If Your Time is short
• Most polls have found between 50% and 70% of Americans willing to get vaccinated, which is not as high as epidemiologists would like to see if a vaccine is to fully eradicate the coronavirus.
• Polls show that skepticism is even higher among racial and ethnic minorities. Those groups have been hit especially hard by the disease.
• Despite these findings, experts aren’t despairing yet. History has shown that concerted educational efforts can help increase comfort with new vaccines, and a smooth rollout with early recipients should make people more willing to get their shots.
A vaccine to prevent coronavirus infections is tantalizingly close, with the first inoculations in the United States weeks or even days away. But concern persists that not enough Americans will be willing to be vaccinated to fully halt the virus’ spread.
President-elect Joe Biden raised this concern during a Dec. 3 interview with CNN’s Jake Tapper.
When Tapper asked whether Biden planned to be vaccinated before he’s inaugurated on Jan. 20, Biden said he would.
"People have lost faith in the ability of the vaccine to work," Biden said. "Already, the numbers are really staggeringly low. And it matters what a president and a vice president do. … And it's important to communicate to the American people it's safe to do this."
We interviewed seven experts for this story. They expressed disappointment with Americans’ relatively low willingness to take the vaccine so far, and they were especially concerned about deeper skepticism of a vaccine among racial minorities. But they added that these early findings do not mean that the effort is doomed.
Most of the polling so far has asked about a vaccine that was still theoretical. Now, several vaccines have been presented to regulators with strong initial results, and if the initial rollouts are smooth — and if targeted educational efforts begin to have an effect — the experts expect Americans to become more comfortable with taking a vaccine. (The Biden campaign did not respond to an inquiry for this article.)
Since May, at least seven pollsters have taken a look at Americans’ willingness to receive a coronavirus vaccine.
Most polls have found between 50% and 70% of respondents willing to get vaccinated. (Some of the differences may stem from differences in how the question was worded in each poll.)
Respondents’ stated willingness to receive the vaccine fell in the summer and the early fall before recovering somewhat in October and November.

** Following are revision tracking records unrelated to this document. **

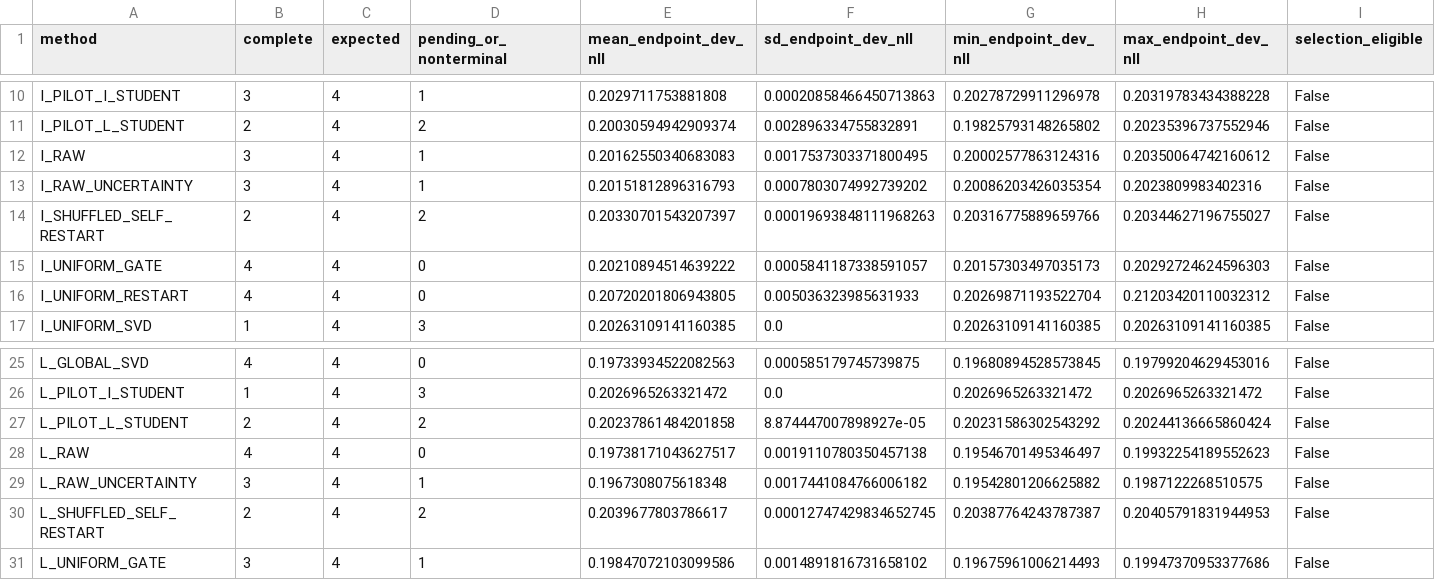
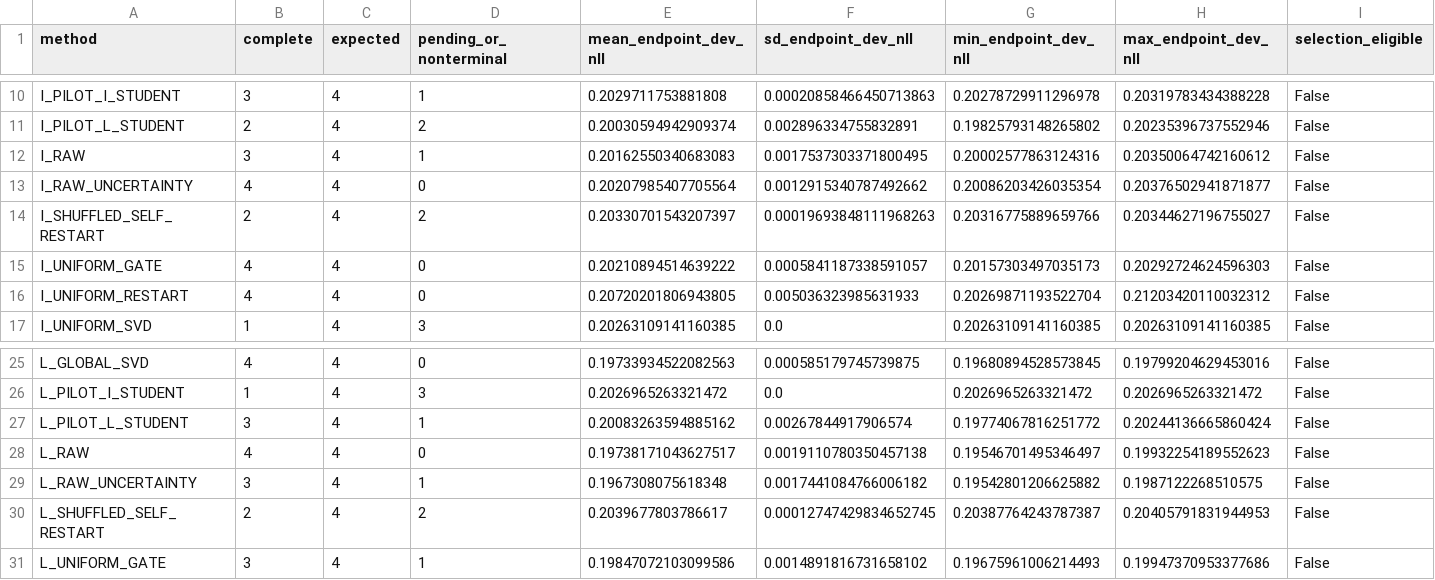
Before and after one commit to catid/dora, a CSV file: reports/tuning_live_v3.csv, drawn as a sheet; only a part is shown, gaps mark what is left out.

Commit message:
Record tuning queue progress

```diff
--- a/reports/tuning_live_v3.csv
+++ b/reports/tuning_live_v3.csv
@@ -12,3 +12,3 @@ I_PILOT_L_STUDENT,2,4,2,0.20030594942909374,0.002896334755832891,0.1982579314826
 I_RAW,3,4,1,0.20162550340683083,0.0017537303371800495,0.20002577863124316,0.20350064742160612,False
-I_RAW_UNCERTAINTY,3,4,1,0.20151812896316793,0.0007803074992739202,0.20086203426035354,0.2023809983402316,False
+I_RAW_UNCERTAINTY,4,4,0,0.20207985407705564,0.0012915340787492662,0.20086203426035354,0.20376502941871877,False
 I_SHUFFLED_SELF_RESTART,2,4,2,0.20330701543207397,0.00019693848111968263,0.20316775889659766,0.20344627196755027,False
@@ -26,3 +26,3 @@ L_GLOBAL_SVD,4,4,0,0.19733934522082563,0.000585179745739875,0.19680894528573845,
 L_PILOT_I_STUDENT,1,4,3,0.2026965263321472,0.0,0.2026965263321472,0.2026965263321472,False
-L_PILOT_L_STUDENT,2,4,2,0.20237861484201858,8.874447007898927e-05,0.20231586302543292,0.20244136665860424,False
+L_PILOT_L_STUDENT,3,4,1,0.20083263594885162,0.00267844917906574,0.19774067816251772,0.20244136665860424,False
 L_RAW,4,4,0,0.19738171043627517,0.0019110780350457138,0.19546701495346497,0.19932254189552623,False
```
Also changed, not shown: 4 other files.
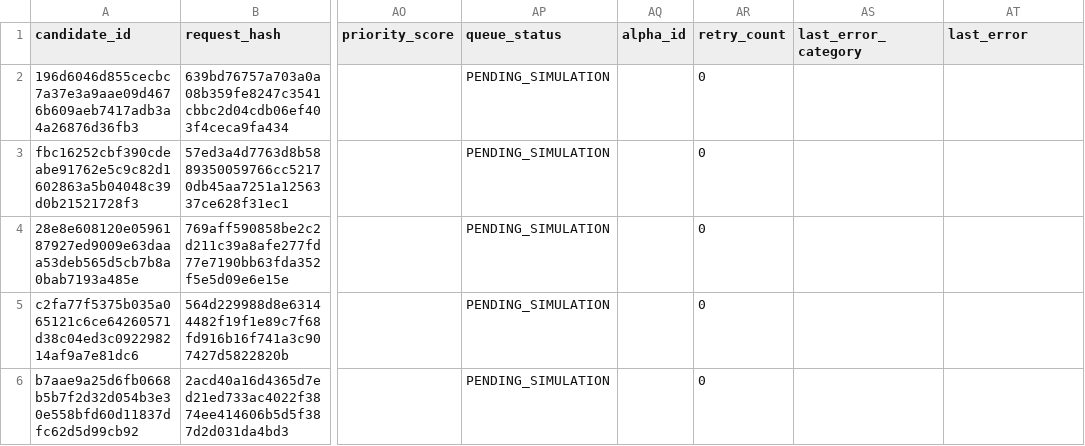
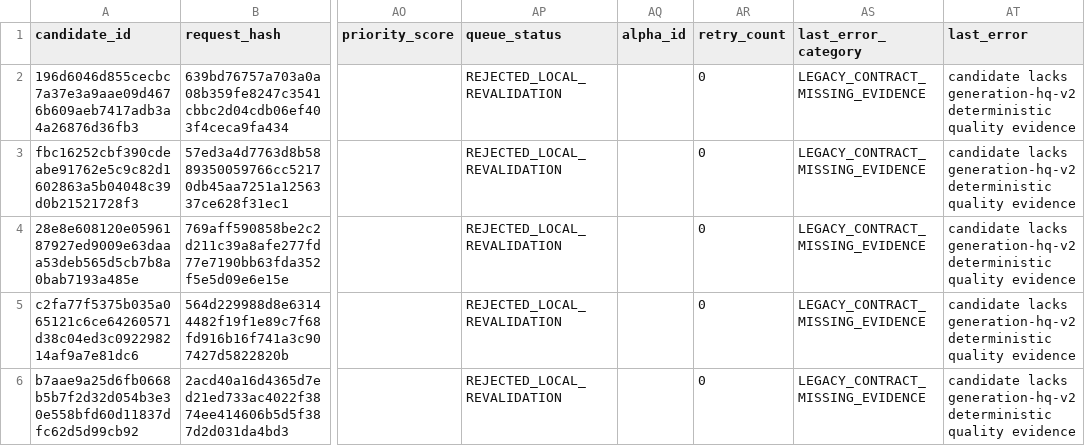
Before and after one commit to Metroids048/alpha, a CSV file: 待提交Alpha列表.csv, drawn as a sheet; only a part is shown, gaps mark what is left out; the diff covers the shown part only; the diff names each change by its address in the sheet, - before the commit and + after, or states it on an @@ line.

```diff
--- a/待提交Alpha列表.csv
+++ b/待提交Alpha列表.csv
-AP2:AP6 (queue_status): PENDING_SIMULATION
+AP2:AP6 (queue_status): REJECTED_LOCAL_REVALIDATION
-AS2:AS6 (last_error_category): (empty)
+AS2:AS6 (last_error_category): LEGACY_CONTRACT_MISSING_EVIDENCE
-AT2:AT6 (last_error): (empty)
+AT2:AT6 (last_error): candidate lacks generation-hq-v2 deterministic quality evidence
```
Also changed, not shown: 1 added row and 9 edited cells elsewhere in this file, 8 other files.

Observers said this might have to do with early, positive results for several vaccine trials — making a vaccine less theoretical to Americans — or relief among Democratic survey respondents that Joe Biden will be president during most of the vaccine rollout, rather than Donald Trump.
To understand the public’s wariness about a coronavirus vaccine, it helps to take into account "the politicization of the virus and seemingly everything surrounding it, as well as the level of misinformation being circulated," said Jason Salemi, an associate professor of public health at the University of South Florida.
While less-than-optimal levels of vaccination will still help ease the pandemic, epidemiologists say that something approaching full eradication can occur only if most people receive their shots.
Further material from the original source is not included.